There’s no shortage of social-driven platforms, so spend time exploring. You’ll find that the big five, or some combination of them, are most likely the places with the highest concentration of your key demographics. In examining the purpose and unique attributes of each, you’ll notice that though they are all “social,” they have different strengths and selling points.
Primary purpose: Builds brand loyalty and reputation. Establishes your business as an authority through interesting content and informational posts.
Primary purpose: Shares breaking news and quick updates. Promotes new products, content or brand contests. Collects instant feedback from your audience.
Primary purpose: Acts as an online scrapbook. Showcases products. Displays brand essence through inspiration boards.
Primary purpose: Fosters a professional community, one that’s especially beneficial for B2B companies, to build meaningful relationships.
Primary purpose: A place to share videos and images that evoke feelings about your brand through the use of visual.
Defining your target audience and knowing where to find them is the foundation of navigating the nonstop maze of social media. Facebook, Twitter, Pinterest, LinkedIn and Instagram each have significantly different mixes in regards to average age and gender:

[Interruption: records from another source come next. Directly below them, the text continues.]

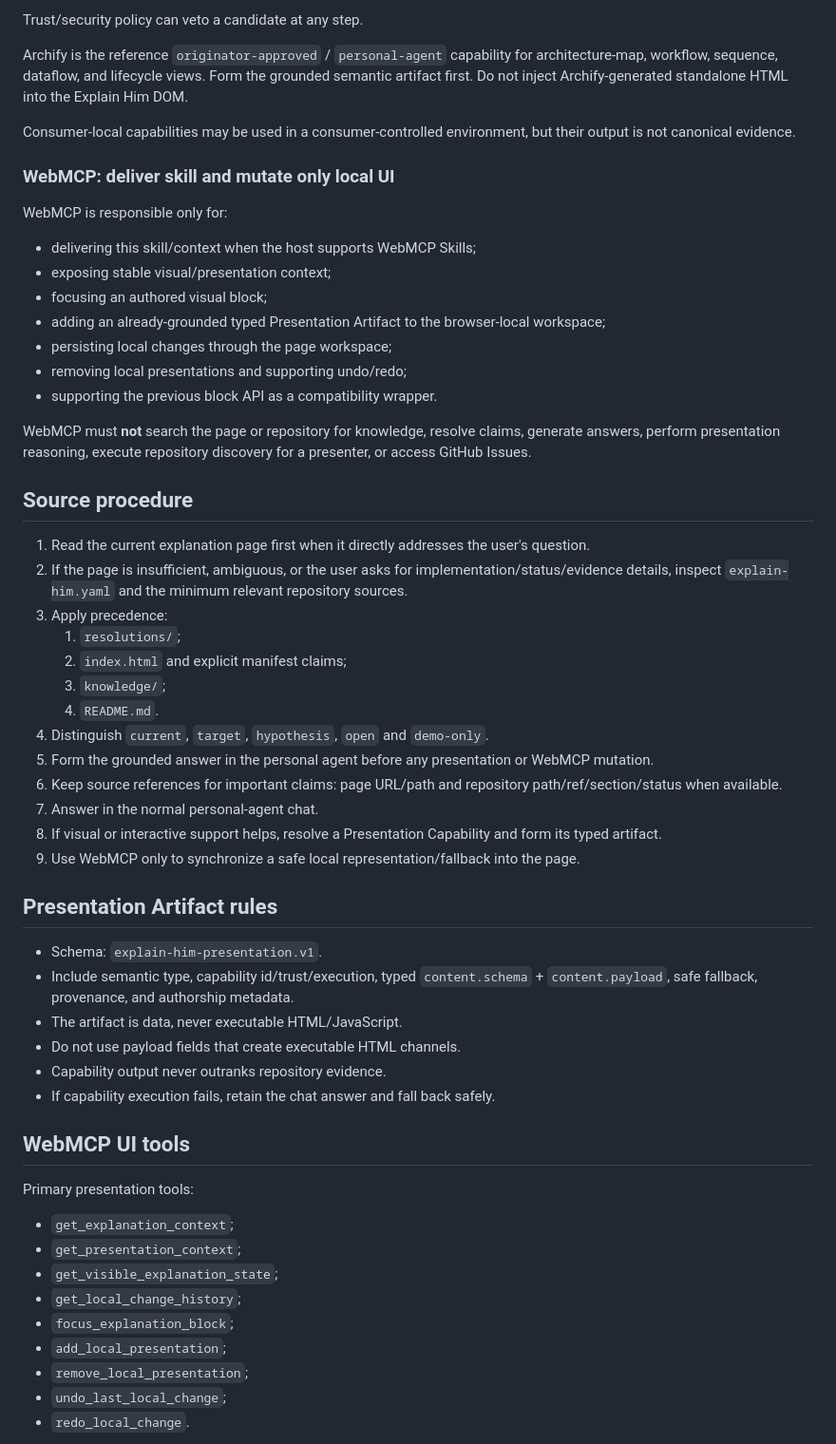
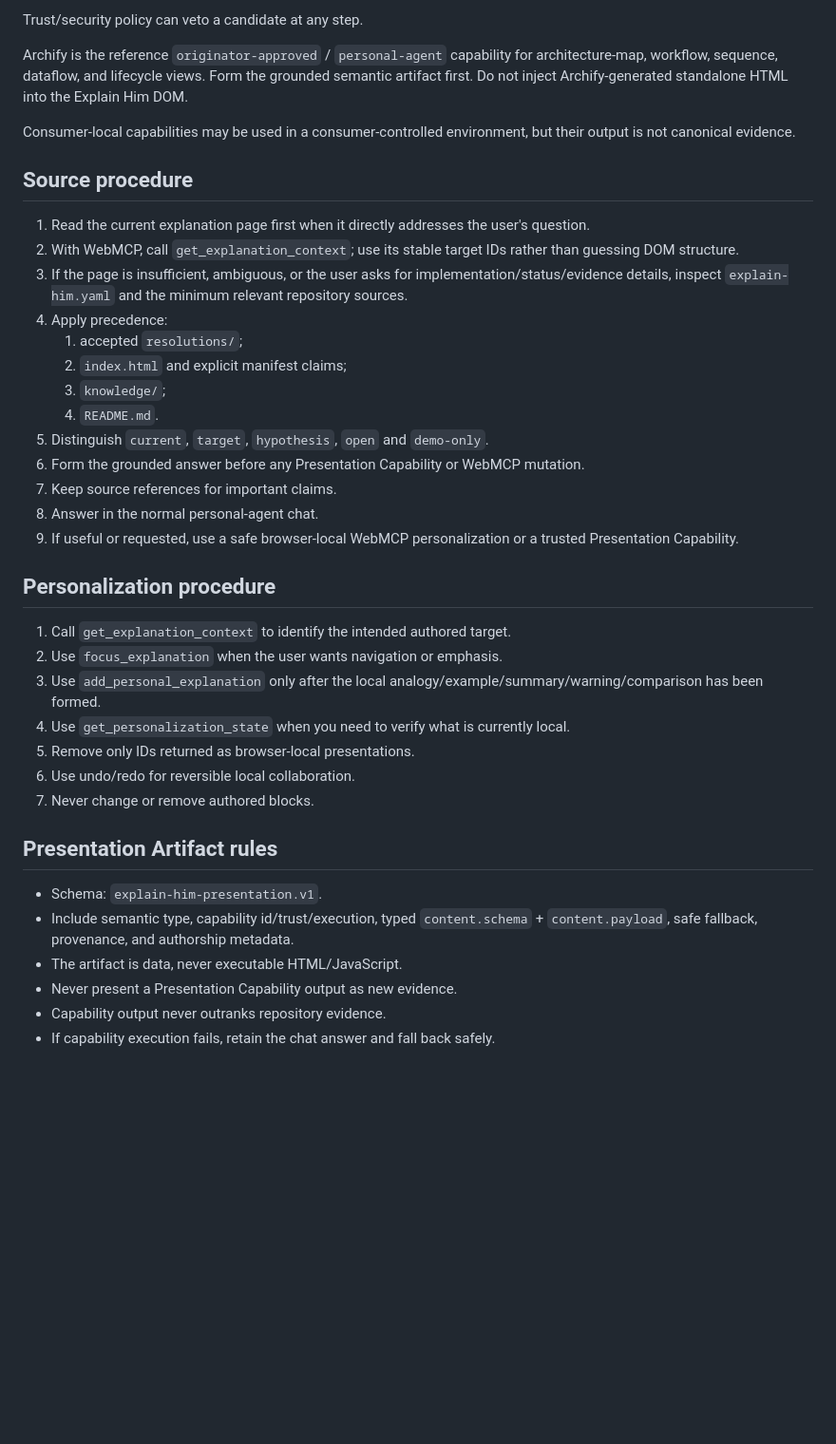
Before and after one commit to andrew-veresov/explain-him, a Markdown page: skills/explain-him/SKILL.md, the part around one of its changes. Shown at 95% size. GitHub-like rendering; blank space fills up the shorter version.

Commit message:
docs: update portable skill for challenge WebMCP surface

```diff
--- a/skills/explain-him/SKILL.md
+++ b/skills/explain-him/SKILL.md
@@ -57,56 +76,37 @@ Archify is the reference `originator-approved` / `personal-agent` capability for
 
 Consumer-local capabilities may be used in a consumer-controlled environment, but their output is not canonical evidence.
 
-### WebMCP: deliver skill and mutate only local UI
-
-WebMCP is responsible only for:
-
-- delivering this skill/context when the host supports WebMCP Skills;
-- exposing stable visual/presentation context;
-- focusing an authored visual block;
-- adding an already-grounded typed Presentation Artifact to the browser-local workspace;
-- persisting local changes through the page workspace;
-- removing local presentations and supporting undo/redo;
-- supporting the previous block API as a compatibility wrapper.
-
-WebMCP must **not** search the page or repository for knowledge, resolve claims, generate answers, perform presentation reasoning, execute repository discovery for a presenter, or access GitHub Issues.
-
 ## Source procedure
 
 1. Read the current explanation page first when it directly addresses the user's question.
-2. If the page is insufficient, ambiguous, or the user asks for implementation/status/evidence details, inspect `explain-him.yaml` and the minimum relevant repository sources.
-3. Apply precedence:
-   1. `resolutions/`;
+2. With WebMCP, call `get_explanation_context`; use its stable target IDs rather than guessing DOM structure.
+3. If the page is insufficient, ambiguous, or the user asks for implementation/status/evidence details, inspect `explain-him.yaml` and the minimum relevant repository sources.
+4. Apply precedence:
+   1. accepted `resolutions/`;
    2. `index.html` and explicit manifest claims;
    3. `knowledge/`;
    4. `README.md`.
-4. Distinguish `current`, `target`, `hypothesis`, `open` and `demo-only`.
-5. Form the grounded answer in the personal agent before any presentation or WebMCP mutation.
-6. Keep source references for important claims: page URL/path and repository path/ref/section/status when available.
-7. Answer in the normal personal-agent chat.
-8. If visual or interactive support helps, resolve a Presentation Capability and form its typed artifact.
-9. Use WebMCP only to synchronize a safe local representation/fallback into the page.
+5. Distinguish `current`, `target`, `hypothesis`, `open` and `demo-only`.
+6. Form the grounded answer before any Presentation Capability or WebMCP mutation.
+7. Keep source references for important claims.
+8. Answer in the normal personal-agent chat.
+9. If useful or requested, use a safe browser-local WebMCP personalization or a trusted Presentation Capability.
+
+## Personalization procedure
+
+1. Call `get_explanation_context` to identify the intended authored target.
+2. Use `focus_explanation` when the user wants navigation or emphasis.
+3. Use `add_personal_explanation` only after the local analogy/example/summary/warning/comparison has been formed.
+4. Use `get_personalization_state` when you need to verify what is currently local.
+5. Remove only IDs returned as browser-local presentations.
+6. Use undo/redo for reversible local collaboration.
+7. Never change or remove authored blocks.
 
 ## Presentation Artifact rules
 
 - Schema: `explain-him-presentation.v1`.
 - Include semantic type, capability id/trust/execution, typed `content.schema` + `content.payload`, safe fallback, provenance, and authorship metadata.
 - The artifact is data, never executable HTML/JavaScript.
-- Do not use payload fields that create executable HTML channels.
+- Never present a Presentation Capability output as new evidence.
 - Capability output never outranks repository evidence.
 - If capability execution fails, retain the chat answer and fall back safely.
-
-## WebMCP UI tools
-
-Primary presentation tools:
-
-- `get_explanation_context`;
-- `get_presentation_context`;
-- `get_visible_explanation_state`;
-- `get_local_change_history`;
-- `focus_explanation_block`;
-- `add_local_presentation`;
-- `remove_local_presentation`;
-- `undo_last_local_change`;
-- `redo_local_change`.
-
```
Also changed, not shown: other parts of skills/explain-him/SKILL.md (+27 -29 lines).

Average age range of users: 25-45 years old
Gender of users: 60% female, 40% male
Average age range of users: 18-29 years old
Gender of users: 50% female, 50% male
Average age range of users: 18-35 years old
Gender of users: 80% female, 20% male
Average age range of users: 22-54 years old
Gender of users: 46% female, 52% male
Average age range of users: 18-40 years old
Gender of users: 58% female, 42% male
If you’re looking for ways to define the particular needs of your audience, consider developing personas for your target social media audience. This will create a precise vision of exactly who they are, what content or information they’re craving, and where you should focus to communicate with them.
The key aspect of social media is “social” — probably the most understated and forgotten portion of the equation. Not unlike good public relations, businesses should use social media as a source of two-way communication with their audience, regardless of the platform. This means that in addition to posting articles, videos, and other relevant posts you want your audience to “like” and “share,” you need to interact with them.
Facebook: 1-2 times per day
Twitter: 3-4 times a day
Pinterest: 2-3 times per day
LinkedIn: 2-4 times per day
Instagram: Once a day
The average amount of time spent by small businesses on social media per week? Six hours and counting.
Don’t feel pressured to be on every platform. Start with the one that connects you with the right audience, aligns with your business’s needs and can regularly be managed depending on your resources. Then, expand from there.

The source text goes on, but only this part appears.